* **Task details**: In this material, which lines include the string "exit"? Show them.

* **Data records**:
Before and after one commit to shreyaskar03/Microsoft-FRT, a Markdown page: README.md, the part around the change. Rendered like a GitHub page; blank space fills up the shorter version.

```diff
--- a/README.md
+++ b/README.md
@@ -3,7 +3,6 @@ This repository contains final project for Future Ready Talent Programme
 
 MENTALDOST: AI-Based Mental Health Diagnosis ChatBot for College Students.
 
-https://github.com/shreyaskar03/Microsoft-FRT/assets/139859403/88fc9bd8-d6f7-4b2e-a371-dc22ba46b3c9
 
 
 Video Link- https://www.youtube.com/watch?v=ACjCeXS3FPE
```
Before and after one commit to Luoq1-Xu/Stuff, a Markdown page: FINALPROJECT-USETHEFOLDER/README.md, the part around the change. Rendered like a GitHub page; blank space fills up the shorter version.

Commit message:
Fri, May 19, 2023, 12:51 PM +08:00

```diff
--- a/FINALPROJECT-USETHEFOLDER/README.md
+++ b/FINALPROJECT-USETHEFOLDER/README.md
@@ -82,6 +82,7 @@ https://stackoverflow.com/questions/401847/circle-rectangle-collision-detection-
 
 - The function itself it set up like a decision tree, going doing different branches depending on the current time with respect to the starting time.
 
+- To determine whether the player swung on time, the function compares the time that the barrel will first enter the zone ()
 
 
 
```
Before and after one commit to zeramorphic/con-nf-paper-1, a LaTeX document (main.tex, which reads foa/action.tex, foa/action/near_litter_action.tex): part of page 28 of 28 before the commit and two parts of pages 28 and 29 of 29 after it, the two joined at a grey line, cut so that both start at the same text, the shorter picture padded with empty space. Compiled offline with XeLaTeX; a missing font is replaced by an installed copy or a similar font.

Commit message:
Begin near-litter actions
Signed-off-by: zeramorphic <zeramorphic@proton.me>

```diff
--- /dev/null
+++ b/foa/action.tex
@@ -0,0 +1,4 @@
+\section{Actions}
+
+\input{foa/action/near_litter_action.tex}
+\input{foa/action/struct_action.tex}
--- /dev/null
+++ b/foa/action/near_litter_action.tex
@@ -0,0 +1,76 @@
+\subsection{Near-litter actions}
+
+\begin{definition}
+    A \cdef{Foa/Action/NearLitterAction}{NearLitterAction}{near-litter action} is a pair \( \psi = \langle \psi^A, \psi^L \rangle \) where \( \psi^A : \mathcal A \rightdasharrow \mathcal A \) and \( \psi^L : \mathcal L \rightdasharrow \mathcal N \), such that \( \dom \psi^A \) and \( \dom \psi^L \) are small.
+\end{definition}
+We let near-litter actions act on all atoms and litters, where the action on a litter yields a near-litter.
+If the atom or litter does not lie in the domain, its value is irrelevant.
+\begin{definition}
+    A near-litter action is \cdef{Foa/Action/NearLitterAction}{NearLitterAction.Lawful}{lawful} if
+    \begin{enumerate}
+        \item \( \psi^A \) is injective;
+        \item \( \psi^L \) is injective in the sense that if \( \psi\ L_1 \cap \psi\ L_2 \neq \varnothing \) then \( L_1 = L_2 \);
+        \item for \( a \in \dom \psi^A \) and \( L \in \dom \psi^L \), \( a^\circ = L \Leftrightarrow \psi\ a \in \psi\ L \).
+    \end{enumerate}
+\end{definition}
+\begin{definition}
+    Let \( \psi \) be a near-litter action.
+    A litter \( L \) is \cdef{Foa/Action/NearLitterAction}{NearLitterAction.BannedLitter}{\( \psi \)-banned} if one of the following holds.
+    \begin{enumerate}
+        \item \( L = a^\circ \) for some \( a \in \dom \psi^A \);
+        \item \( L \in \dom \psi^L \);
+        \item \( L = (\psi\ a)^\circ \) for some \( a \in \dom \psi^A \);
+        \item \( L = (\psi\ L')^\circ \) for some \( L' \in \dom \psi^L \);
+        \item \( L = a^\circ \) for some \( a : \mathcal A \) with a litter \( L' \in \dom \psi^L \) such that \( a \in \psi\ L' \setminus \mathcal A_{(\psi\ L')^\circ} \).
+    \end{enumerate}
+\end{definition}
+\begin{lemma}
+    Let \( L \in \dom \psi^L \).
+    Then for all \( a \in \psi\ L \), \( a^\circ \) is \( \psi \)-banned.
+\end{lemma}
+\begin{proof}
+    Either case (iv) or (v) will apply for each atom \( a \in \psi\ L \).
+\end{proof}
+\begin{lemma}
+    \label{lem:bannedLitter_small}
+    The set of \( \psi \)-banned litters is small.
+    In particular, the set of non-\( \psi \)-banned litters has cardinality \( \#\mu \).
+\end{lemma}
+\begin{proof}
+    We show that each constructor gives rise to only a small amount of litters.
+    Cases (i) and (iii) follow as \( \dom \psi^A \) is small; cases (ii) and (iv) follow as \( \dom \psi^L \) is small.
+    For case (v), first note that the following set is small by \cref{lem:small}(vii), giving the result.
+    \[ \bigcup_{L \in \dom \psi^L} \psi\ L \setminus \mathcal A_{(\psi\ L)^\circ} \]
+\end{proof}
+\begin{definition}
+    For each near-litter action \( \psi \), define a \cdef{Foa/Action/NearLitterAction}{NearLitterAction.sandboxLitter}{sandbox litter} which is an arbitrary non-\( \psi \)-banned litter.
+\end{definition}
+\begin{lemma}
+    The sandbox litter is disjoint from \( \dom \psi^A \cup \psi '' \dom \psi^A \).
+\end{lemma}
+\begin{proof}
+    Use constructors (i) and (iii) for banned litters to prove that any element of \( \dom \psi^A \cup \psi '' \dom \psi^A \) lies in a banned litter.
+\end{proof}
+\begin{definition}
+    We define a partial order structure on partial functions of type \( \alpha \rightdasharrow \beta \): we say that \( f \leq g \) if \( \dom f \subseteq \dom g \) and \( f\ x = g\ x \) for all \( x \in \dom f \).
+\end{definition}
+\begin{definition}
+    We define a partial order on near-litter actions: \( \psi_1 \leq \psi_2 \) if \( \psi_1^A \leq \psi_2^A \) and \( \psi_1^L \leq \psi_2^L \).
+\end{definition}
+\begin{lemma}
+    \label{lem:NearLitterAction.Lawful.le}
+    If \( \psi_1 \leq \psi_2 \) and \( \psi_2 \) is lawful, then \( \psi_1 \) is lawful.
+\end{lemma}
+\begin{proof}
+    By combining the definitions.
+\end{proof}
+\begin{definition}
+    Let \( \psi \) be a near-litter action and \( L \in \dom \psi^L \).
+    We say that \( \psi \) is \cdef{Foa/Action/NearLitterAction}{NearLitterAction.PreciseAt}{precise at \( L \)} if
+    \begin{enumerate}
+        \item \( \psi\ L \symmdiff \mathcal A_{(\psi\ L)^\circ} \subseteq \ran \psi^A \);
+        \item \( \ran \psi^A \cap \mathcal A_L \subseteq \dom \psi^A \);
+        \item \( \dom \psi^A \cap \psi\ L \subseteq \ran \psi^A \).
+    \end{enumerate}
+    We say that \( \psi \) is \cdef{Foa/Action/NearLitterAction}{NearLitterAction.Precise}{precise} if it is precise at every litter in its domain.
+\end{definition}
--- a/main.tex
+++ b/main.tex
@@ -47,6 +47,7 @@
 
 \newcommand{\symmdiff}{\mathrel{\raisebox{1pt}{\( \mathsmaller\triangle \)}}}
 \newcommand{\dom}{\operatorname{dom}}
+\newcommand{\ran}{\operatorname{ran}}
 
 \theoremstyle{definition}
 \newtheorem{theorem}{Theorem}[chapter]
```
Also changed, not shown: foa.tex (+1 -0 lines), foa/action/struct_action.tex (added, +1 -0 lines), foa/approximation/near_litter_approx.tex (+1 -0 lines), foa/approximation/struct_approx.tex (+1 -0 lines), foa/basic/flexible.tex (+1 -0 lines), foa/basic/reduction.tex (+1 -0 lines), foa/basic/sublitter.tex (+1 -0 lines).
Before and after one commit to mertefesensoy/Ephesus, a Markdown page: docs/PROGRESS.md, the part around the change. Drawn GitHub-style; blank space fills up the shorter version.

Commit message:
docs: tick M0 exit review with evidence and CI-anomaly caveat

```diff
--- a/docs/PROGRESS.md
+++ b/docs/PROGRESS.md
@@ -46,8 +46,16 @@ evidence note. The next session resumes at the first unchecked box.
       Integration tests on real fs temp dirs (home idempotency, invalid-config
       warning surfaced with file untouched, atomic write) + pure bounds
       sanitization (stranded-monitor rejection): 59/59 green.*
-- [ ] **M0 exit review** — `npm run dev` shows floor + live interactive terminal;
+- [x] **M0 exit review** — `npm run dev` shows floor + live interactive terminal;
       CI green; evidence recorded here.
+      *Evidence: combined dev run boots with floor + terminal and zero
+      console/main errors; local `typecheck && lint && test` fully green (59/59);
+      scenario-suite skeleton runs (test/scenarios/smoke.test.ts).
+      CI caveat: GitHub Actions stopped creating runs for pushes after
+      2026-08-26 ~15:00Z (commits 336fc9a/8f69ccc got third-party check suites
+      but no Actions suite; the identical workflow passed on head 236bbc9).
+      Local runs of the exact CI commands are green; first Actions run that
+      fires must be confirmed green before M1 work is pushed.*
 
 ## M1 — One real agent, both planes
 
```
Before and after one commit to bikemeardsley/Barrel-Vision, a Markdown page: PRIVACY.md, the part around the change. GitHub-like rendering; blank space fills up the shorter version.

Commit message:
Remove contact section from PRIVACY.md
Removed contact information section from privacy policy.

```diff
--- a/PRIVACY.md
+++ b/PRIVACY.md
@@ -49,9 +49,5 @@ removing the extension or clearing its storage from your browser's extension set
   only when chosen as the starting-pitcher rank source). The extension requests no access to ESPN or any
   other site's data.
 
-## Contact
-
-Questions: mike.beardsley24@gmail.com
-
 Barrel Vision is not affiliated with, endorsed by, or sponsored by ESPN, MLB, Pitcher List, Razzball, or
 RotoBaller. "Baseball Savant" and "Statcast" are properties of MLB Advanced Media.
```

* **Problem solution**:
docs: tick M0 exit review with evidence and CI-anomaly caveat
-- [ ] **M0 exit review** — `npm run dev` shows floor + live interactive terminal;
+- [x] **M0 exit review** — `npm run dev` shows floor + live interactive terminal;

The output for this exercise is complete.